What It Was Like Watching An Innocent Black Man Become America's Most Wanted In The Dallas Shooting
When I heard that two police officers had been shot during a Dallas protest, my first thought was, "Please don't let the shooter be black." But he was, and then, he wasn't. The Dallas Police Department wrongfully published a suspect's photo all over the internet and sent it to their local (and eventually national) news broadcasts. But the black man in the photos, Mark Hughes, was one of the hundreds of peaceful protesters that Thursday night. In fact, his brother Cory had organized the Black Lives Matter protest. He was not a suspect at all, and the DPD had no legitimate basis to accuse him of such.
I didn't want the Dallas shooter to be black because I feared what that would do for Black Lives Matter arguments and progress. If the shooter was black (and one still might be), I worried how that would perpetuate stereotypes of "inherently violent and dangerous" black people. I worried that people would use this incident to justify the police-involved murders of innocent black people around the country.
In the photo from the protest, Hughes is wearing a camouflage shirt and he has a rifle strapped around his body. Hughes is a licensed gun owner, so, thanks to Dallas' gun laws, he was legally permitted to openly carry his weapon during the protest. But if the DPD had communicated with one another at all on this matter — on the very serious matter of correctly publishing information about a suspect — they would have realized that Hughes voluntarily handed his gun over to a police officer after the shooting happened. He didn't want to be accused of being involved. He didn't want a police officer to see him with a weapon, one that he was legally licensed to own and to carry, and to open fire on him after making the wrongful assumption that he was involved in the shooting against the police.
But despite following the law and even taking extra precautions to avoid confusion, the DPD publicly criminalized Hughes and called for a national witch hunt in search of a "suspect" who was anything but a suspect.
My first thought upon seeing this photo, "What if they're wrong?" And they were. We live in a world in which 123 black people have been fatally shot by police in 2016, and for a hell of a lot less than being accused of shooting 10 police officers in a single evening. By spreading Hughes' photo to a national audience and accusing him of this horrific attack against law enforcement, the DPD put a direct, life-threatening target on Hughes.

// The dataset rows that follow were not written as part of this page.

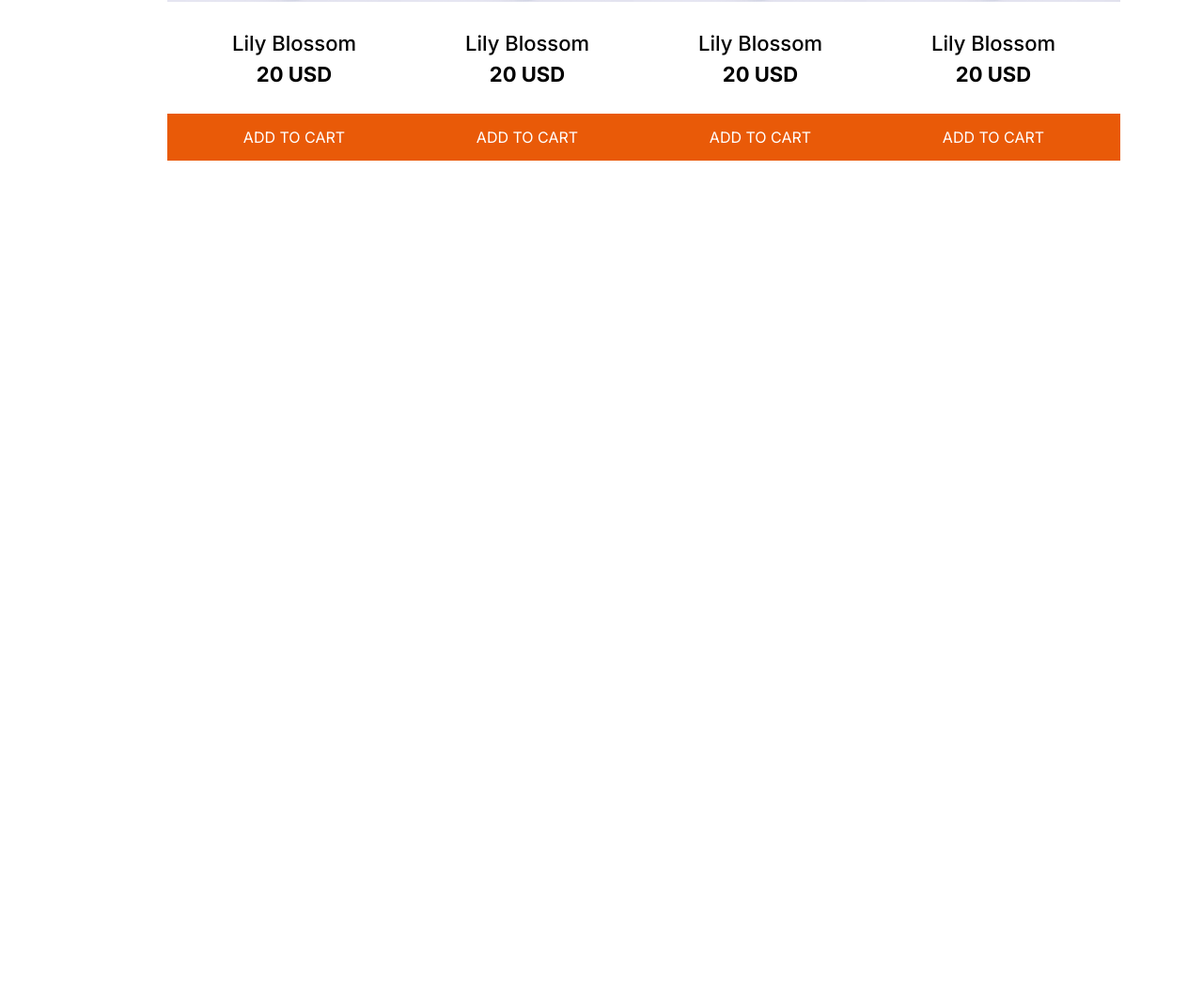
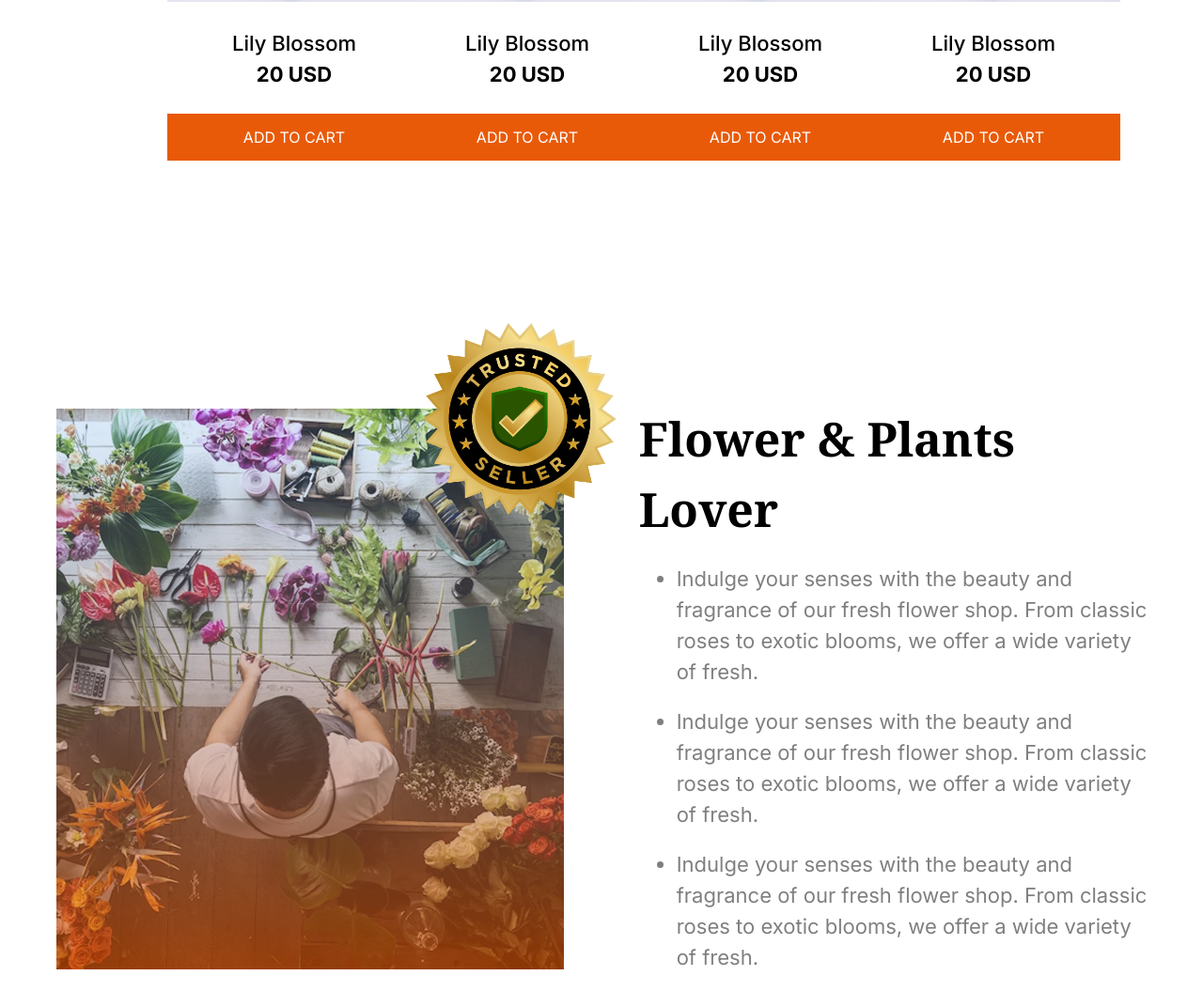
Before and after one commit to fida-6199/B12A02-Responsive-Flowers, a plain HTML site: page index.html in a window 1280 px wide. Shown: the part 1742-2797 px from the top of the page at 94% size. Before the commit the page ends 1962 px from the top, so only its background shows below. Drawn offline with nearby package versions, Linux system fonts and the light colour scheme.

Commit message:
Flower & Plants Lover section done with responsive

```diff
--- a/index.html
+++ b/index.html
@@ -57,7 +57,7 @@
     </header>
     <main>
         <!-- Our Plants -->
-    <div class="flex justify-center items-center text-center">
+    <div class="flex justify-center items-start text-center">
             <div class="">
             <h1 class="noto-serif-font font-bold text-[24px] sm:text-[50px]"><span style="color: #E95A08">Our</span> Plants</h1>
             <p class="inter-font text-[14px] sm:text-[22px] px-[28px] sm:px-[28px] py-3 sm:py-0 sm:mt-2" style="color: rgba(0, 0, 0, 0.5)">Indulge your senses with the beauty and
@@ -147,9 +147,36 @@
             </div>
         </div>
     </div>
+    <!-- Flower & Plants Lover -->
+
+     <div class="flex-column sm:flex justify-center items-center gap-20 my-[41px] sm:my-[210px] mx-3.5 sm:mx-auto">
+        <!-- left image -->
+        <div class="relative ">
+            <img src="assets/flower-store.png" alt="">
+
+            <!-- badge -->
+             <div class="">
+                 <img src="assets/trusted-badge.png" alt="" class="absolute -top-33 left-[350px] w-[286px] hidden sm:inline ">
+             </div>
+
+
+        </div>
+        <!-- right image -->
+        <div class="my-[15px] sm:my-auto">
+            <h1 class="noto-serif-font font-bold text-[24px] sm:text-[50px]">Flower & Plants <br class="hidden sm:inline"> Lover</h1>
+            <div class="">
+                <ul class="list-disc pl-7 sm:pl-10 inter-font text-[14px] sm:text-[22px]  "  style="color: rgba(0, 0, 0, 0.5) ">
+                    <li class="mt-5">Indulge your senses with the beauty and <br class="hidden sm:inline"> fragrance <br  class="inline sm:hidden"> of our fresh flower shop. From classic <br class="hidden sm:inline"> roses to <br  class="inline sm:hidden"> exotic blooms, we offer a wide variety <br class="hidden sm:inline"> of fresh.</li>
+                    <li class="mt-5">Indulge your senses with the beauty and <br class="hidden sm:inline"> fragrance <br  class="inline sm:hidden"> of our fresh flower shop. From classic <br class="hidden sm:inline"> roses to <br  class="inline sm:hidden"> exotic blooms, we offer a wide variety <br class="hidden sm:inline"> of fresh.</li>
+                    <li class="mt-5">Indulge your senses with the beauty and <br class="hidden sm:inline"> fragrance <br  class="inline sm:hidden"> of our fresh flower shop. From classic <br class="hidden sm:inline"> roses to <br  class="inline sm:hidden"> exotic blooms, we offer a wide variety <br class="hidden sm:inline"> of fresh.</li>
+
+                </ul>
+            </div>
+        </div>
+     </div>
+
     </main>
     <footer>
-
     </footer>
 </body>
 </html>
```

That original tweet from DPD was posted at 10:52 p.m. CT. At 10:55 p.m. CT, another Twitter used tweeted DPD in what he clearly assumed was "helpful evidence" and further tried to prosecute a black man of a crime against law enforcement when this man was peacefully following the law.
At 11 p.m. CT, just five minutes later, an ABC affiliate in Dallas jumped on the opportunity to further spread Hughes' photo and information, thus expanding the national hunt for Hughes and, ultimately, his body.
"But what if they're wrong?" I thought again, this time with amplified fear and anxiety, especially as the number of injured officers increased from two to 10, and especially when the fifth officer was pronounced dead. It was horrifying to think that Hughes, a black man, would carry out this calculated attack against police officers at a peaceful protest organized by Black Lives Matter activists. But it was more horrifying to think that the media and the DPD got it wrong, and that with zero regard for Hughes' life and every regard for the color of his skin, yet another innocent black man was thrown into the national spotlight and destined to be killed too soon because of the inherent "threat" posed by his blackness.
And then the truth started to come out that Hughes, despite his black skin and licensed gun, was not a suspect at all.
Hughes' brother, Cory, ran to news reporters on the scene as soon as he heard that his brother's face was being plastered all over the national media in connection with the Dallas shootings. Hughes went from a peaceful, Black Lives Matter activist to America's Most Wanted in a matter of minutes.
I'm not saying that I would feel comfortable at a protest with people openly carrying guns, but I'm also just someone who is generally uncomfortable about guns. But, as Cory told the reporter who asked why his brother was carrying a gun at the peaceful protest, "It is his right." Just as it was Sterling's right in Louisiana and Castile's right in Minnesota to legally carry a gun, but those men were killed for following their states' gun laws, and Hughes could have been next.
The racial tensions in America have heightened over the last few years as police-involved murders of black men, women, and children have shaken our nation to its core. Peaceful protests are one way to try to bring communities together after these senseless killings. But, as we saw Thursday night with the Dallas protest shootings, there remains an inherent, nasty breed of racism in many Americans when it comes to associating blackness with a level of perceived threat and distrust.
Hughes handed his gun over to a police officer and they exchanged business cards so that Hughes could retrieve his gun at a later date. But Hughes' accusers at the DPD didn't question if he had a license to carry. They didn't stop to follow up with other DPD officers to confirm whether or not Hughes had willingly given up his gun after he recognized the severity of the situation. Instead, they saw an easy target: a black man in a camouflage t-shirt carrying a weapon in public (in a state that has liberal open carry laws, mind you). They saw a black man whose life didn't matter.